**Work instruction:**
Report the number of lines in the data where the word "tables" appears, and add no other text.

______

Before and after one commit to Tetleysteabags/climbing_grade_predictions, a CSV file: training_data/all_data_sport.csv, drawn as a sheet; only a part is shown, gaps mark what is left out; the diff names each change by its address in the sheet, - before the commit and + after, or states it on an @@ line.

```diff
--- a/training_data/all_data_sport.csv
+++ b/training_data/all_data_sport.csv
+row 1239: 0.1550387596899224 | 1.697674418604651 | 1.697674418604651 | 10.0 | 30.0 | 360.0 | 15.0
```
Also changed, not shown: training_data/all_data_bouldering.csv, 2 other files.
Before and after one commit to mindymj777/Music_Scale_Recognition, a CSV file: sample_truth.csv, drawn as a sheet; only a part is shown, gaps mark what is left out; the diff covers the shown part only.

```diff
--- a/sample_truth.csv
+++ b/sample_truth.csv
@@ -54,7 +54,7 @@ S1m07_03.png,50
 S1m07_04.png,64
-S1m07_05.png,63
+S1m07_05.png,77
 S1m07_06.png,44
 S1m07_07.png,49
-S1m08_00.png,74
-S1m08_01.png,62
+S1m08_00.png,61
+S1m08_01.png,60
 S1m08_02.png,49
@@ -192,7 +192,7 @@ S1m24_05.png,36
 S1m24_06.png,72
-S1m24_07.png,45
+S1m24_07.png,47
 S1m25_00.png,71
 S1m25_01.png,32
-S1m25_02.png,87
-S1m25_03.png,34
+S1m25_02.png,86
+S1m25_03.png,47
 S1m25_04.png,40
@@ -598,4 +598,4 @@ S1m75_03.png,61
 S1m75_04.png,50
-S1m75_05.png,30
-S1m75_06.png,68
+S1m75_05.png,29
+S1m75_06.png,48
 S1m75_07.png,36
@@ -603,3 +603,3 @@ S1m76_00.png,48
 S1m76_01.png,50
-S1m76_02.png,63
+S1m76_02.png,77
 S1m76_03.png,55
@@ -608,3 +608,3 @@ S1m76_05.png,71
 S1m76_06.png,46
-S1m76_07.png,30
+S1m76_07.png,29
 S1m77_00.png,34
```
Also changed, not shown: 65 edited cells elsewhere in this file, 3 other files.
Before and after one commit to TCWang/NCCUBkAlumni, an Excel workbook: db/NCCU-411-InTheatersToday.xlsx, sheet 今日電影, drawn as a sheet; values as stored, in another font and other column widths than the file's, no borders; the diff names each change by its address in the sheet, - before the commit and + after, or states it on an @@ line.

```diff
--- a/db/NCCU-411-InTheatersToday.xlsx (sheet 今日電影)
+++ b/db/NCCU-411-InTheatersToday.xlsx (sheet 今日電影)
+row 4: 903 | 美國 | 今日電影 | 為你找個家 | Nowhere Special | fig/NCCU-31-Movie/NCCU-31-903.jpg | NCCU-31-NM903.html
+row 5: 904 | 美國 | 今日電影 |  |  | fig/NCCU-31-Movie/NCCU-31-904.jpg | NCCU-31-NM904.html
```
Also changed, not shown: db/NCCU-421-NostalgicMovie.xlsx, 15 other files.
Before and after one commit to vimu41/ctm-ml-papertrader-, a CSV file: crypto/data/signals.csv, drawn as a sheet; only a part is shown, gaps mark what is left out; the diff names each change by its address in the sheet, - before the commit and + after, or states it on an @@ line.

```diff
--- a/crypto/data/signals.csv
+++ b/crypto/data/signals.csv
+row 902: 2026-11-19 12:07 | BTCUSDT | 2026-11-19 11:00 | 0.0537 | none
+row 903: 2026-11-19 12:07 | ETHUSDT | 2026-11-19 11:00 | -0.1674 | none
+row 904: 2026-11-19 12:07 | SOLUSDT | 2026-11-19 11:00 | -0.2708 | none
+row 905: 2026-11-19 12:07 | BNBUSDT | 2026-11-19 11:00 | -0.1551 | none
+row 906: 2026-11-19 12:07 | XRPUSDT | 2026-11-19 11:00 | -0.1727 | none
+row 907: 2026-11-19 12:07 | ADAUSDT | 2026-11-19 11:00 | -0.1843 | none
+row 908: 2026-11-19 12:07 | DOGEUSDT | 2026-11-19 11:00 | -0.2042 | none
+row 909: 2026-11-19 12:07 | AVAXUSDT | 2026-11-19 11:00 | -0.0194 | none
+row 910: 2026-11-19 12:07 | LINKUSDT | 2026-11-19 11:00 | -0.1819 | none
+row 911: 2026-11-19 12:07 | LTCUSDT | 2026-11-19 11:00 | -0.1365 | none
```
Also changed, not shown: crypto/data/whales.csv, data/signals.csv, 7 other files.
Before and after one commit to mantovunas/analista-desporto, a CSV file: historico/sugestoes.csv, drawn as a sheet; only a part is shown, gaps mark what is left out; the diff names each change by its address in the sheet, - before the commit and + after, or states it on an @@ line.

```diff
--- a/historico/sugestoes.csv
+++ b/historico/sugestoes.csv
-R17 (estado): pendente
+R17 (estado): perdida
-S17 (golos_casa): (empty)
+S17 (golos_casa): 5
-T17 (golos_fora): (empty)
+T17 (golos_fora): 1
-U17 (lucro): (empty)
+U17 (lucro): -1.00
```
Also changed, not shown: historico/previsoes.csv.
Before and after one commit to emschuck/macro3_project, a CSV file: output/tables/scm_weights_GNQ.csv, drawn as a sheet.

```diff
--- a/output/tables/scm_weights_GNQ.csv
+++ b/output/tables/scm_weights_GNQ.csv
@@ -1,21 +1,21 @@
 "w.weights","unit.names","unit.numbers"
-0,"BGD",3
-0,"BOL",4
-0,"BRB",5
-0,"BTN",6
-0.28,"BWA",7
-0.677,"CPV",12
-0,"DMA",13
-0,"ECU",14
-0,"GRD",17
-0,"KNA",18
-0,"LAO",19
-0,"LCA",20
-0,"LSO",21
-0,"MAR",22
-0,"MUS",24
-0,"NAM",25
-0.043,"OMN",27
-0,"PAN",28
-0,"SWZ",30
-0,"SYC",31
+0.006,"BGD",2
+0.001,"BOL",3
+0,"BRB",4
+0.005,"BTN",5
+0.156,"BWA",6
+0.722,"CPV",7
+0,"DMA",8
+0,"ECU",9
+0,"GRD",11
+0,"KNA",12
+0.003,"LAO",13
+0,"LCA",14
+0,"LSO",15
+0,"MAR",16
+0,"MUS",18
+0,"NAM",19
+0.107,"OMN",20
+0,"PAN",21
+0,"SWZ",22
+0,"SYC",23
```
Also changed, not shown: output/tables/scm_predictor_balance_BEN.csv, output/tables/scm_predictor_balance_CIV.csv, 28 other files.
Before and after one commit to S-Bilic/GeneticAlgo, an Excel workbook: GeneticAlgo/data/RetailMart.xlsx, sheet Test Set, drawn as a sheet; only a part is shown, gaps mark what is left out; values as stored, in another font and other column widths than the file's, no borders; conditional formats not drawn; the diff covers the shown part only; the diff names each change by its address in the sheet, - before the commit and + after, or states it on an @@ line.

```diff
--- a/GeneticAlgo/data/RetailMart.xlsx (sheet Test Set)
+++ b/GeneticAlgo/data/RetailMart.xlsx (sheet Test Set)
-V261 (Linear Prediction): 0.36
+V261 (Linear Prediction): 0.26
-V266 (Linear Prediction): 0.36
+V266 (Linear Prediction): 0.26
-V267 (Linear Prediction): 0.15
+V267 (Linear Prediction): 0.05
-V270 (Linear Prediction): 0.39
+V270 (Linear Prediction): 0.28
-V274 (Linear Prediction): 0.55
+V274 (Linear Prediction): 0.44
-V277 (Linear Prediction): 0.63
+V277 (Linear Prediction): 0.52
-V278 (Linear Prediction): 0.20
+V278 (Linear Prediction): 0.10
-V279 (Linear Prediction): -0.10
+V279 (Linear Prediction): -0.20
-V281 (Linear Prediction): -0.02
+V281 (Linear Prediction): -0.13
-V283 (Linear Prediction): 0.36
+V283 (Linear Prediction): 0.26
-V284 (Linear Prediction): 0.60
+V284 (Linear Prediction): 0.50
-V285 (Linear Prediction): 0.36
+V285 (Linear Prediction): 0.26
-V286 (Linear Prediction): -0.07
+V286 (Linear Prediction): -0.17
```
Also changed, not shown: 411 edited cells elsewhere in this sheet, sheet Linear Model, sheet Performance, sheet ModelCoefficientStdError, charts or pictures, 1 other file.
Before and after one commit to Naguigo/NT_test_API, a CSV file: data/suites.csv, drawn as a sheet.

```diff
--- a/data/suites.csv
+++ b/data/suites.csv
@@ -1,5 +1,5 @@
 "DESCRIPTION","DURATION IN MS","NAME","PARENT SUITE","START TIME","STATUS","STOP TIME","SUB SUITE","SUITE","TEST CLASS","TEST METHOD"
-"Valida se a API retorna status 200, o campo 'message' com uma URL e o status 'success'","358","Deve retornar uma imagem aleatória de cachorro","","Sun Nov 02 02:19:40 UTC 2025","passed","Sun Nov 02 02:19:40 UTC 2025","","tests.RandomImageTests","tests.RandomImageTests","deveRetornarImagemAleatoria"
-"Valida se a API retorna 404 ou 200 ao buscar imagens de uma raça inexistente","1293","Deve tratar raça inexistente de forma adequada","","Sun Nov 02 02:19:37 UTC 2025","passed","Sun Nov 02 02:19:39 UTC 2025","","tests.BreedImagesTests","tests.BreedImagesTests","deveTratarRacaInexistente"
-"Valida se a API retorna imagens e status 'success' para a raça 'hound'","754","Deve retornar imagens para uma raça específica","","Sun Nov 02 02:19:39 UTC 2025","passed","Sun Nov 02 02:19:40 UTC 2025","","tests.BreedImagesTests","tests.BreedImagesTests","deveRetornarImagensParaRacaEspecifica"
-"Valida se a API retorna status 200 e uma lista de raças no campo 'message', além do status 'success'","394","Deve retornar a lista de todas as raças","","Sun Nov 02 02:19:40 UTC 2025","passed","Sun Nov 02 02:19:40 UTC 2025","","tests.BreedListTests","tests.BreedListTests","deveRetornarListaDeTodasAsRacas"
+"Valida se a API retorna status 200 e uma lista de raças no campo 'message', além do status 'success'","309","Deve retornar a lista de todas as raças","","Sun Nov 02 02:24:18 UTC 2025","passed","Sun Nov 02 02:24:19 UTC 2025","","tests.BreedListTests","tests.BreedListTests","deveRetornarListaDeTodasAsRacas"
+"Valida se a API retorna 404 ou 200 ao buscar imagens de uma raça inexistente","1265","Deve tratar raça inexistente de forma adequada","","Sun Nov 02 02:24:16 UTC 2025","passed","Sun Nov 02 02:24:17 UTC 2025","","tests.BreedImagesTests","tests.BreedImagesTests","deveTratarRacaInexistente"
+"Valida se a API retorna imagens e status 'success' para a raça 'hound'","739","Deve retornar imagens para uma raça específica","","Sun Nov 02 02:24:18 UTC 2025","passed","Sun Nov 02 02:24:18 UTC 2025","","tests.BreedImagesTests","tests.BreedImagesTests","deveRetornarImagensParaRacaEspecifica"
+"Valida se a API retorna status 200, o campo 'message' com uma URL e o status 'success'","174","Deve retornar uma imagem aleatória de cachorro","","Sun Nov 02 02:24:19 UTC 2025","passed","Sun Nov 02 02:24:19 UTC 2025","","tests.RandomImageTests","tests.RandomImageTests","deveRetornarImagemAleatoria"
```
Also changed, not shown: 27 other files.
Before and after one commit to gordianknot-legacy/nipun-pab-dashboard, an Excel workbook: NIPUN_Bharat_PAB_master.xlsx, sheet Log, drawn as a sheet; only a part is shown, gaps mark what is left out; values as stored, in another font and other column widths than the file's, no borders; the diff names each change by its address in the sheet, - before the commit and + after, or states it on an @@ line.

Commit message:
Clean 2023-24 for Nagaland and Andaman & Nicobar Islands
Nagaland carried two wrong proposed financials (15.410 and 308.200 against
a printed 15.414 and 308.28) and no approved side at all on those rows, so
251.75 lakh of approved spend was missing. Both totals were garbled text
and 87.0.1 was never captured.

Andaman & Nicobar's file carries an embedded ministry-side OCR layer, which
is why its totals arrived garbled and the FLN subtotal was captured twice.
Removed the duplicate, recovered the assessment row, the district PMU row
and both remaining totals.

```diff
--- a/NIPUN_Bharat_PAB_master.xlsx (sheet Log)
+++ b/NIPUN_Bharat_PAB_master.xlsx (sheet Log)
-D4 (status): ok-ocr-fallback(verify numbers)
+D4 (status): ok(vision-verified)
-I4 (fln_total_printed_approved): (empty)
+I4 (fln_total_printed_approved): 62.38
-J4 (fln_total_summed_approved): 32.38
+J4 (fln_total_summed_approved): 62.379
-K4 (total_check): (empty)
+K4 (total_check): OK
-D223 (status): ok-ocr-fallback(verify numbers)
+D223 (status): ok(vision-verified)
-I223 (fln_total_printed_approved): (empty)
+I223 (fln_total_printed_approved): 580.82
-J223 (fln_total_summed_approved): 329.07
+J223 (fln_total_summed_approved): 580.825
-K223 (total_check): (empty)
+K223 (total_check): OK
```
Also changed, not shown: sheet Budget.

______

**Response to this exercise:**
4